(Task instructions): This exercise asks for every line of the material that contains the word "blue".

(Task material):

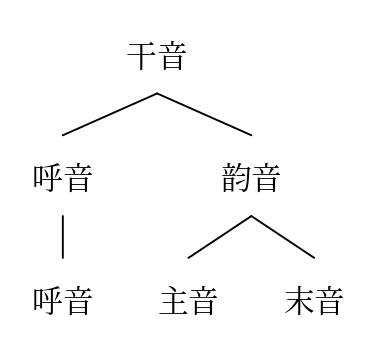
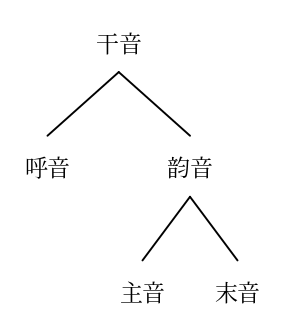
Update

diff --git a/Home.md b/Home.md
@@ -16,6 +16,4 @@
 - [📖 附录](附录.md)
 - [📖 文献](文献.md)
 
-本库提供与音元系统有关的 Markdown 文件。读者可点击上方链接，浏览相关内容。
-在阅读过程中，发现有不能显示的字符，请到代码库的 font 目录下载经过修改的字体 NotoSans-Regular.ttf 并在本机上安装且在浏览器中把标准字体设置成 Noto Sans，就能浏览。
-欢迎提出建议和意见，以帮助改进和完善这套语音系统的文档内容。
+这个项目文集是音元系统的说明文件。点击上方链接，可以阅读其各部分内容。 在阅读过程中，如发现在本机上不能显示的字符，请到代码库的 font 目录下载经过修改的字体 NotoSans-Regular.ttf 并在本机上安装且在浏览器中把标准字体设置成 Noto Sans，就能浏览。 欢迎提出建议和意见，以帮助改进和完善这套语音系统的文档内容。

---

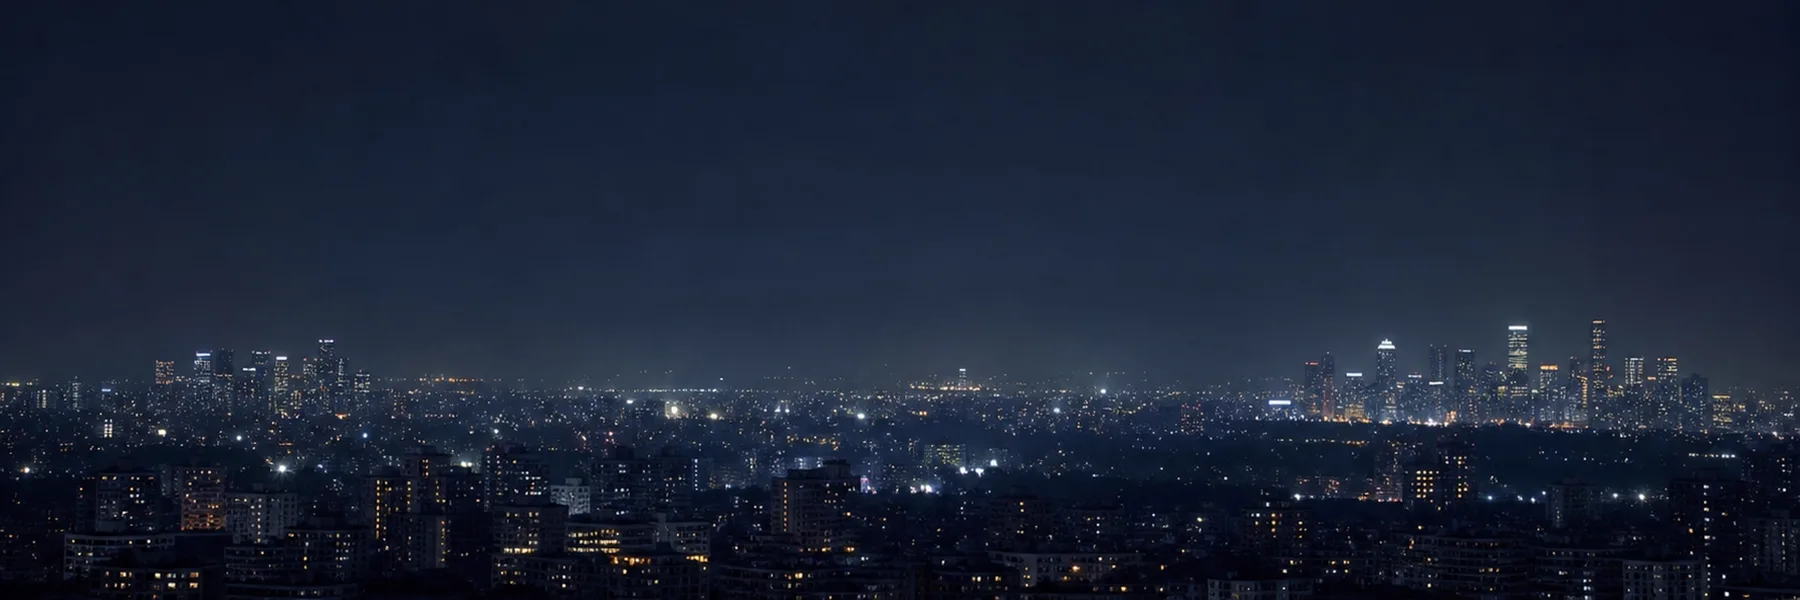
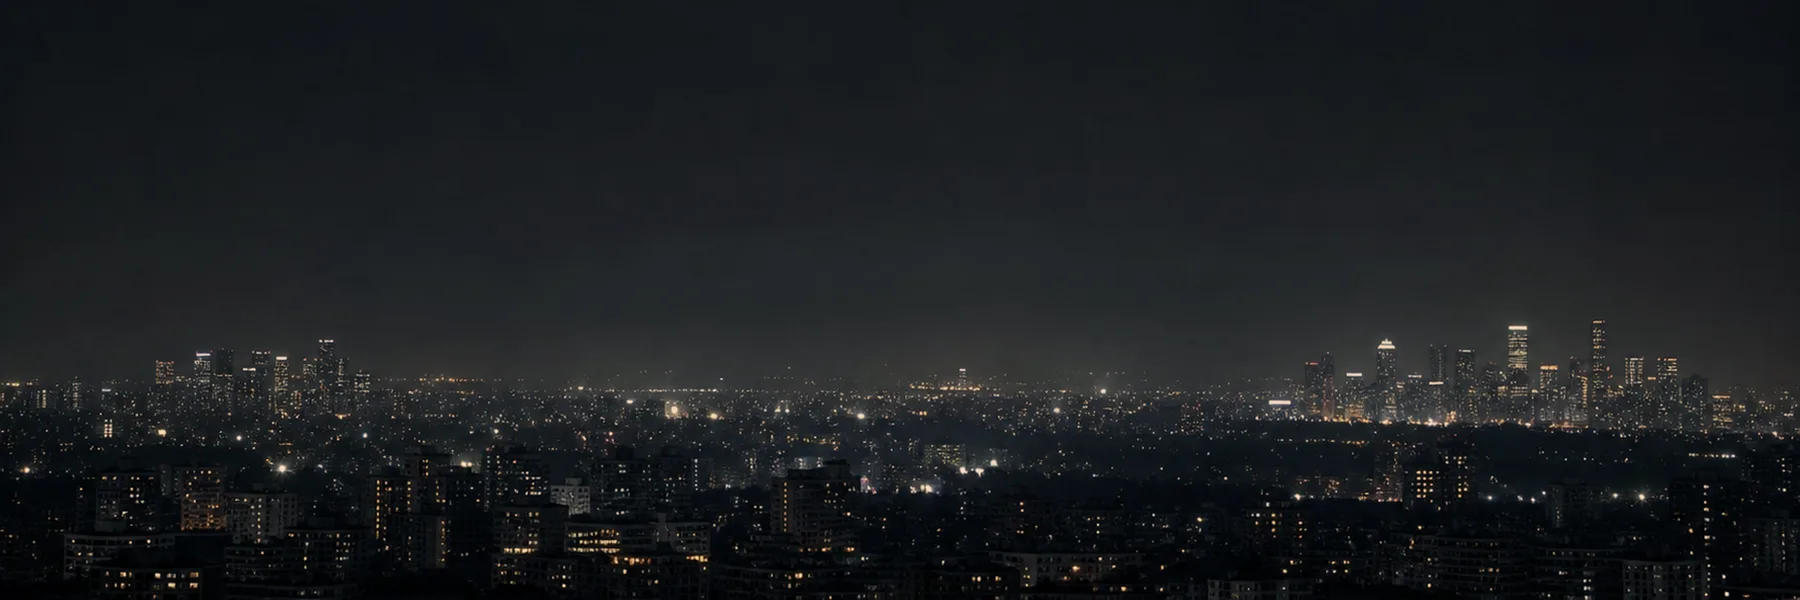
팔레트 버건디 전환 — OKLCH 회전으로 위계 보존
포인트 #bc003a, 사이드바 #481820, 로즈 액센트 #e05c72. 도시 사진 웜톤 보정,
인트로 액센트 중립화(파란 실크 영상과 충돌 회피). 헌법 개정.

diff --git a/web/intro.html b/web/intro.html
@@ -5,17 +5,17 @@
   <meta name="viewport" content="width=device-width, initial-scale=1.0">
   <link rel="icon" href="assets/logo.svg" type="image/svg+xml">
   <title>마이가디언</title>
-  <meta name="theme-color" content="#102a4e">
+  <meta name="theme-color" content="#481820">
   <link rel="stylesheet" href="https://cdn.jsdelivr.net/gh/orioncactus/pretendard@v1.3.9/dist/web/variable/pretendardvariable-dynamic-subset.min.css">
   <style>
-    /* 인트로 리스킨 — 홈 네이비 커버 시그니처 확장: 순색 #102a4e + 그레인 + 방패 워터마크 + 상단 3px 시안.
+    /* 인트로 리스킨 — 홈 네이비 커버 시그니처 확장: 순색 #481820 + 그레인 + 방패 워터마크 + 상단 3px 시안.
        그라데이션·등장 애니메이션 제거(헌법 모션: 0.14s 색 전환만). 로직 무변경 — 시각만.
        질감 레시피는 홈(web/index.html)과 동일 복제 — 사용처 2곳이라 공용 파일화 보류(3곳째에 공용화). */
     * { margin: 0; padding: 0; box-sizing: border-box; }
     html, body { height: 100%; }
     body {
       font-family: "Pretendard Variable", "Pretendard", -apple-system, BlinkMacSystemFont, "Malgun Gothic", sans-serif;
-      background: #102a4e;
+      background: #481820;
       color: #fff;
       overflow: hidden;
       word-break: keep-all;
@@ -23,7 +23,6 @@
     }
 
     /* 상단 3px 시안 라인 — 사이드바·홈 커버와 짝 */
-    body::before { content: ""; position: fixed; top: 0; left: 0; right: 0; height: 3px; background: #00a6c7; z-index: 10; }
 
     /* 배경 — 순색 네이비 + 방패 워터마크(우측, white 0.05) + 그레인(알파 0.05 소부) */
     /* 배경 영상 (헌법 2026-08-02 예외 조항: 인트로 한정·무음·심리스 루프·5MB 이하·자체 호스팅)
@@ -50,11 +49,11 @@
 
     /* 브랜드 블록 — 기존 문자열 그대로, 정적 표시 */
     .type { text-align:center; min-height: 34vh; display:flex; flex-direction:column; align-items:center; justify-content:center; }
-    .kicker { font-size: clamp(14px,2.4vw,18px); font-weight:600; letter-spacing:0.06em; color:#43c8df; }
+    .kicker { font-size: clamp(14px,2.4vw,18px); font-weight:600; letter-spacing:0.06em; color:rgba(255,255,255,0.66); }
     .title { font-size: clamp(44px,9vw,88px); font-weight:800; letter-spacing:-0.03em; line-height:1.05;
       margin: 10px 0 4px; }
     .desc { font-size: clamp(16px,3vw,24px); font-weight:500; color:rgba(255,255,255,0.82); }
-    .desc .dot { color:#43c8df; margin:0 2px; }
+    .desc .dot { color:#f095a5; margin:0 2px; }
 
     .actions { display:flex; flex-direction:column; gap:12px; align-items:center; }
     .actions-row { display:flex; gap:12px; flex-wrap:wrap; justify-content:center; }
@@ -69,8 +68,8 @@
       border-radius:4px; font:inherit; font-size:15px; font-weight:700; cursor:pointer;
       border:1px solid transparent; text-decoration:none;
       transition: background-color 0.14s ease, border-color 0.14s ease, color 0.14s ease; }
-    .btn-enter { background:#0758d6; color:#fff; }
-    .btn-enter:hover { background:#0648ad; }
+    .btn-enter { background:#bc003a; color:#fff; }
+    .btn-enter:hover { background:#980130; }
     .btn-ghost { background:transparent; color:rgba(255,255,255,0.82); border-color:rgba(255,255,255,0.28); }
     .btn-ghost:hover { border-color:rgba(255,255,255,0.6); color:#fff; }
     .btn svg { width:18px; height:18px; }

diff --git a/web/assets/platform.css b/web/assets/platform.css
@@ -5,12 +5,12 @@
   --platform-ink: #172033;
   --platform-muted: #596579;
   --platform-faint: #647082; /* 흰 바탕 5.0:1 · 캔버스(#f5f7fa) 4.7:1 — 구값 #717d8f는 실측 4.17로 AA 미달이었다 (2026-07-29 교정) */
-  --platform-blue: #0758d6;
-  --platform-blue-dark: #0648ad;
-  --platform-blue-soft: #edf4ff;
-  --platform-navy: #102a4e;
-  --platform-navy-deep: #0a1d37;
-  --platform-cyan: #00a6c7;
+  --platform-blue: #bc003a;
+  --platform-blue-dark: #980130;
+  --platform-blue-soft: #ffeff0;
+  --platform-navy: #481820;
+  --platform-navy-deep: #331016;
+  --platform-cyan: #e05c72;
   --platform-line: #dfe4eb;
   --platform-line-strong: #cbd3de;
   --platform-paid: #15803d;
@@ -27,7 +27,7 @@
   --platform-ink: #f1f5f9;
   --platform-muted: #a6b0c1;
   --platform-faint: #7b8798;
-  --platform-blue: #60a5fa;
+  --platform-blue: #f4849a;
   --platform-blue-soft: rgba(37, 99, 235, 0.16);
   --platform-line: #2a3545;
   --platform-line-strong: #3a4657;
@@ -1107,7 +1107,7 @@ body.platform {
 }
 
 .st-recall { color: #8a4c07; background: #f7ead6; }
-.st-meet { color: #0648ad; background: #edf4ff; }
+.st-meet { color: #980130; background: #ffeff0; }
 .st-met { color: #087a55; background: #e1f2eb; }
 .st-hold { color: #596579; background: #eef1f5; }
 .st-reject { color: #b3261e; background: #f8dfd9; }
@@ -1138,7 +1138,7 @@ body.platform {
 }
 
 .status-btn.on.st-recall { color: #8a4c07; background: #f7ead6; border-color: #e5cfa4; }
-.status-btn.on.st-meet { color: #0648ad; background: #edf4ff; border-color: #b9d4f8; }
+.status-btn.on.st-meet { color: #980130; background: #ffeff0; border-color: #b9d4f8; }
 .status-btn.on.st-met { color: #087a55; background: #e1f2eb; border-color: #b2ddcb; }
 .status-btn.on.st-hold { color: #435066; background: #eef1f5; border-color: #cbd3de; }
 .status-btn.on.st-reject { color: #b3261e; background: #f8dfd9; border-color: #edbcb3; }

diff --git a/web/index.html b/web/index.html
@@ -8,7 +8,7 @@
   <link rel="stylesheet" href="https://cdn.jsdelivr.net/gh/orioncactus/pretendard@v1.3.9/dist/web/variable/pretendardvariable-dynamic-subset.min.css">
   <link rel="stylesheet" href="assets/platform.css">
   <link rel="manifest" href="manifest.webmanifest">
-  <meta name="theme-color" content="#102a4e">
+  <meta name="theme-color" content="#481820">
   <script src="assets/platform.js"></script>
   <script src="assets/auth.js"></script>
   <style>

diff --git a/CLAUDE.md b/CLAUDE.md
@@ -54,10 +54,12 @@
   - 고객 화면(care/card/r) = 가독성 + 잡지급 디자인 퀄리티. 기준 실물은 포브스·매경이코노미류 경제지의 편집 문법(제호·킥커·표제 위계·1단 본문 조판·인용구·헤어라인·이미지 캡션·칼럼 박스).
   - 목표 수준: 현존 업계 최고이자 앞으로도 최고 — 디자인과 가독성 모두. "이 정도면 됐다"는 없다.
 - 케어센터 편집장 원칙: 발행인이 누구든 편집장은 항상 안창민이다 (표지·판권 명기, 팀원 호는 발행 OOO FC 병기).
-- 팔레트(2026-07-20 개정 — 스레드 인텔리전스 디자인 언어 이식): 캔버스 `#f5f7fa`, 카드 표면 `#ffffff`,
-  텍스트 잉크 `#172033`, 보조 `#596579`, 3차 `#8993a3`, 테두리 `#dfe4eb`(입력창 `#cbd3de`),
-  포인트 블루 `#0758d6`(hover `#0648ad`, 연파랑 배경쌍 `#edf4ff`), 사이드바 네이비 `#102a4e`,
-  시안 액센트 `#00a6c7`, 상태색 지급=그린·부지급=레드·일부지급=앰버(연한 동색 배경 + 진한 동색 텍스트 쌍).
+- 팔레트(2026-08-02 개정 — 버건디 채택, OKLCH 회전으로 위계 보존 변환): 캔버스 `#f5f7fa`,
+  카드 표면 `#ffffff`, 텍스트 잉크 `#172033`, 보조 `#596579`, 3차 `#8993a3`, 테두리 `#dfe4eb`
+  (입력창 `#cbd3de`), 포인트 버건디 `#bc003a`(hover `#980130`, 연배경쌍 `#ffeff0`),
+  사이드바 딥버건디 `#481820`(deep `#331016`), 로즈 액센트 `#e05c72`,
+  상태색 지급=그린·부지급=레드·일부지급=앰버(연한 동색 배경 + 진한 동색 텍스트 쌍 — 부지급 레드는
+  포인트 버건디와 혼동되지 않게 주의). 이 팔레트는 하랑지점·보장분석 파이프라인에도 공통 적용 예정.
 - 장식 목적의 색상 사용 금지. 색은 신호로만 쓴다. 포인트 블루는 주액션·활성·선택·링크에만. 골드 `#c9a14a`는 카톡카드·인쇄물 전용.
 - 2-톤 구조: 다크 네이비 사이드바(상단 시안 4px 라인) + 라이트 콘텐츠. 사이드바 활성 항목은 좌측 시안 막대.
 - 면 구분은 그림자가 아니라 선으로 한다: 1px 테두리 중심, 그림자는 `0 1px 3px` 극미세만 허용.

(Your solution):
-  --platform-blue: #0758d6;
-  --platform-blue-dark: #0648ad;
-  --platform-blue-soft: #edf4ff;
+  --platform-blue: #bc003a;
+  --platform-blue-dark: #980130;
+  --platform-blue-soft: #ffeff0;
-  --platform-blue: #60a5fa;
+  --platform-blue: #f4849a;
   --platform-blue-soft: rgba(37, 99, 235, 0.16);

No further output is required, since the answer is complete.